EXCERPTED RECORDS section start
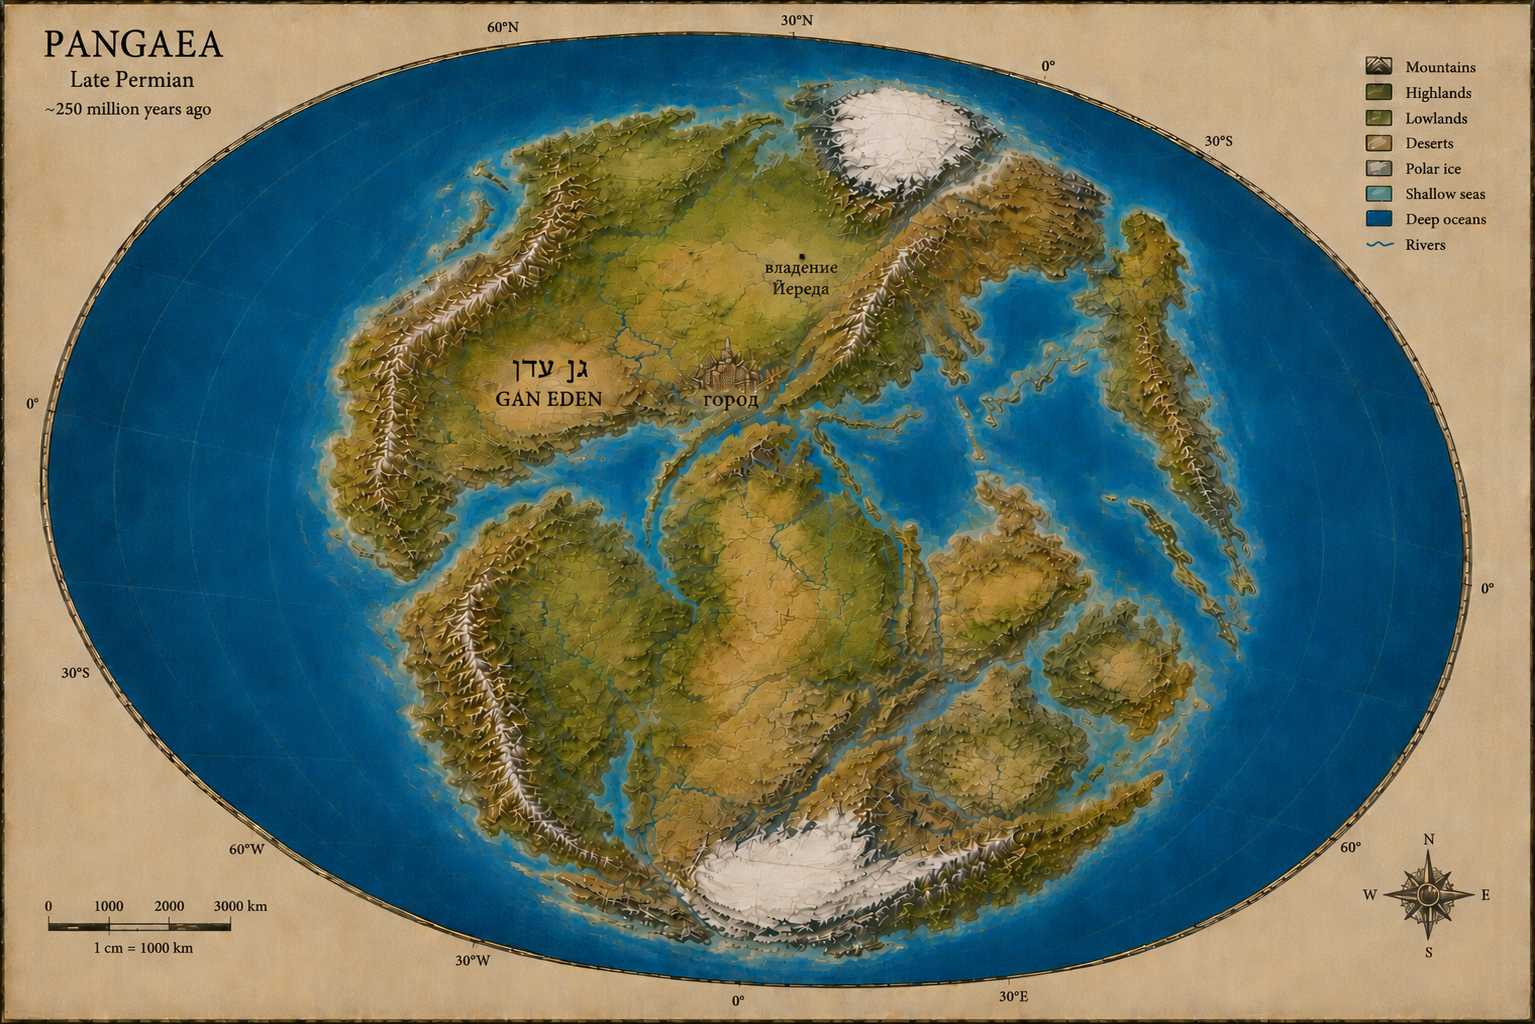
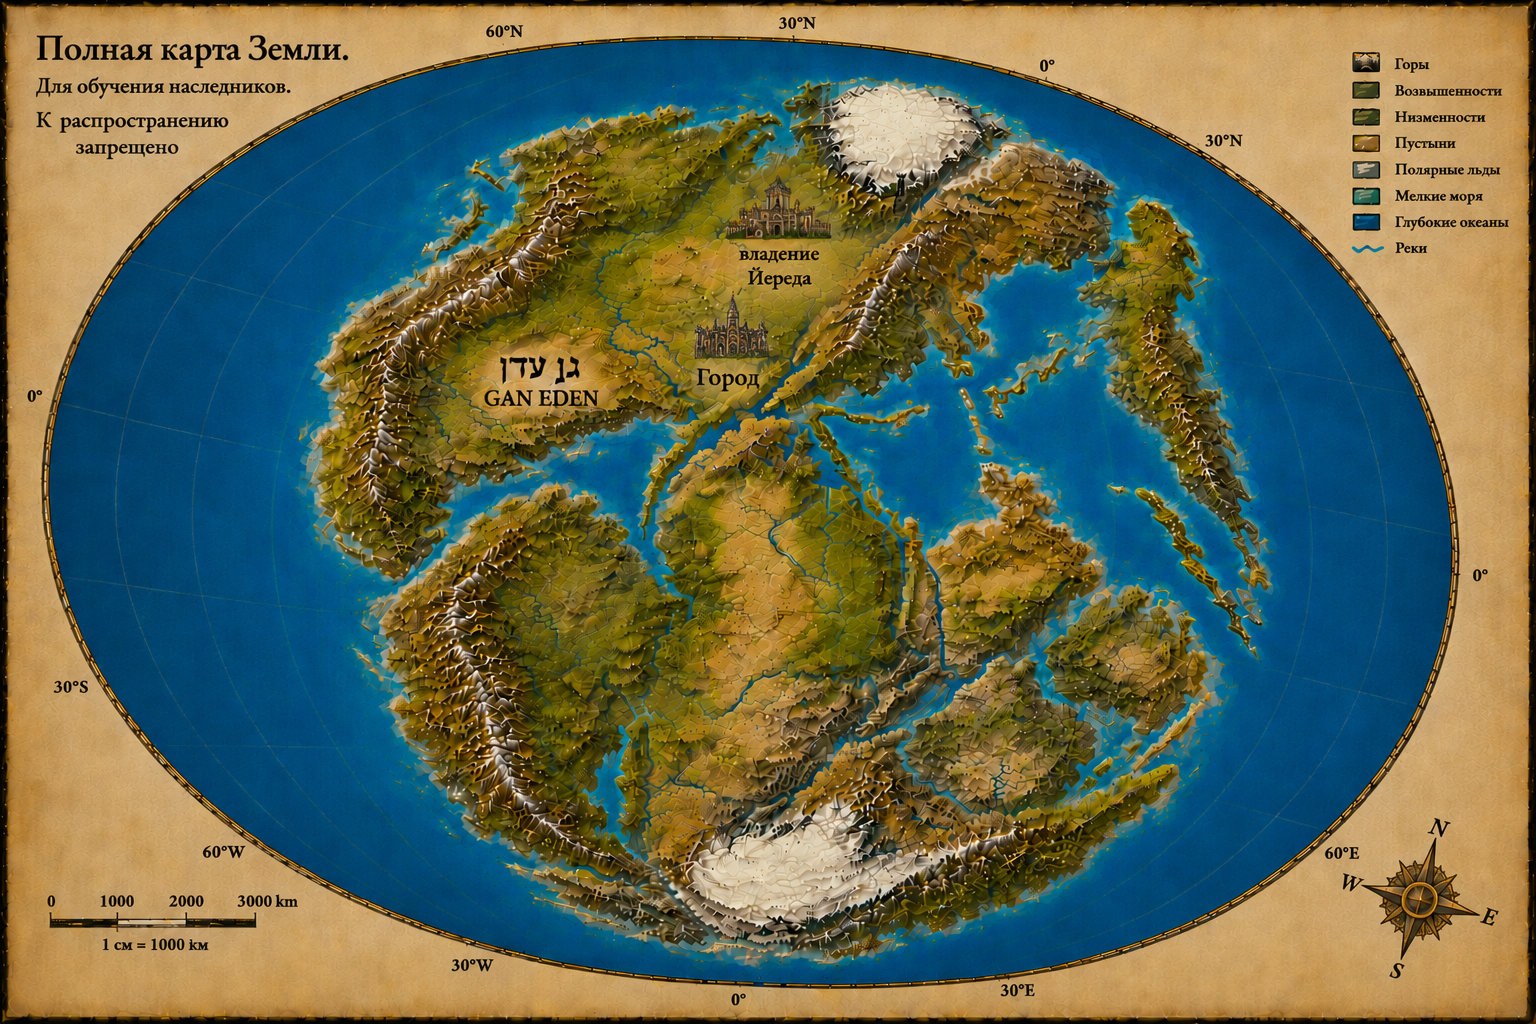
Update museum city tile

diff --git a/museum/city.html b/museum/city.html
@@ -1,0 +1,31 @@
+<!DOCTYPE html>
+<html lang="ru">
+<head>
+<link rel="stylesheet" href="../css/styles.css">
+<meta charset="UTF-8">
+<meta name="viewport" content="width=device-width, initial-scale=1.0">
+<title>Город | Музей | За миллион лет до</title>
+<meta name="description" content="Экспонат музея романа &#171;За миллион лет до&#187;: Город.">
+<link rel="canonical" href="https://srg4snn-gif.github.io/za-million-let-do/museum/city.html">
+<link rel="icon" type="image/png" href="../favicon.png">
+</head>
+<body>
+    <header class="top-nav" data-shared-menu></header>
+    <main class="exhibit-page">
+        <section class="museum-archive">
+            <h1>Город</h1>
+            <div class="exhibit-layout">
+                <figure class="exhibit-image">
+                    <img src="../img/museum-tile-v.png" alt="Город" loading="lazy" decoding="async">
+                </figure>
+                <div class="exhibit-description">
+                    <p>Город. В настоящее время в нем живут и работают мастера и их подручные. Сам основатель оставил город давно и скитается.</p>
+                </div>
+            </div>
+            <a class="museum-back-link" href="../museum.html">Вернуться в музей</a>
+        </section>
+    </main>
+    <footer class="site-footer"><a href="../impressum.html">Impressum</a><span>|</span><a href="../datenschutz.html">Datenschutz</a></footer>
+    <script src="../shared-menu.js"></script>
+</body>
+</html>

diff --git a/museum.html b/museum.html
@@ -66,8 +66,14 @@
                     </span>
                 </a>
 
-                <a class="museum-card" href="museum/blueblood-mark.html" aria-label="Знак синекровных">
-                    <span class="museum-card-image" data-mark="V"></span>
+                <a class="museum-card" href="museum/city.html" aria-label="Город">
+                    <span class="museum-card-image museum-card-image-photo">
+                        <img src="img/museum-tile-v.png" alt="" loading="lazy" decoding="async">
+                    </span>
+                    <span class="museum-card-body">
+                        <h2>Город</h2>
+                        <span class="museum-card-link">открыть экспонат</span>
+                    </span>
                 </a>
 
                 <a class="museum-card" href="museum/caravan-route.html" aria-label="Караванный путь">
EXCERPTED RECORDS section end
§ WHAT THIS TASK INVOLVES: Each line in the material above that mentions the word "city" must be copied.

§ OUTPUT OF THE EXERCISE:
Update museum city tile
diff --git a/museum/city.html b/museum/city.html
+<link rel="canonical" href="https://srg4snn-gif.github.io/za-million-let-do/museum/city.html">
+                <a class="museum-card" href="museum/city.html" aria-label="Город">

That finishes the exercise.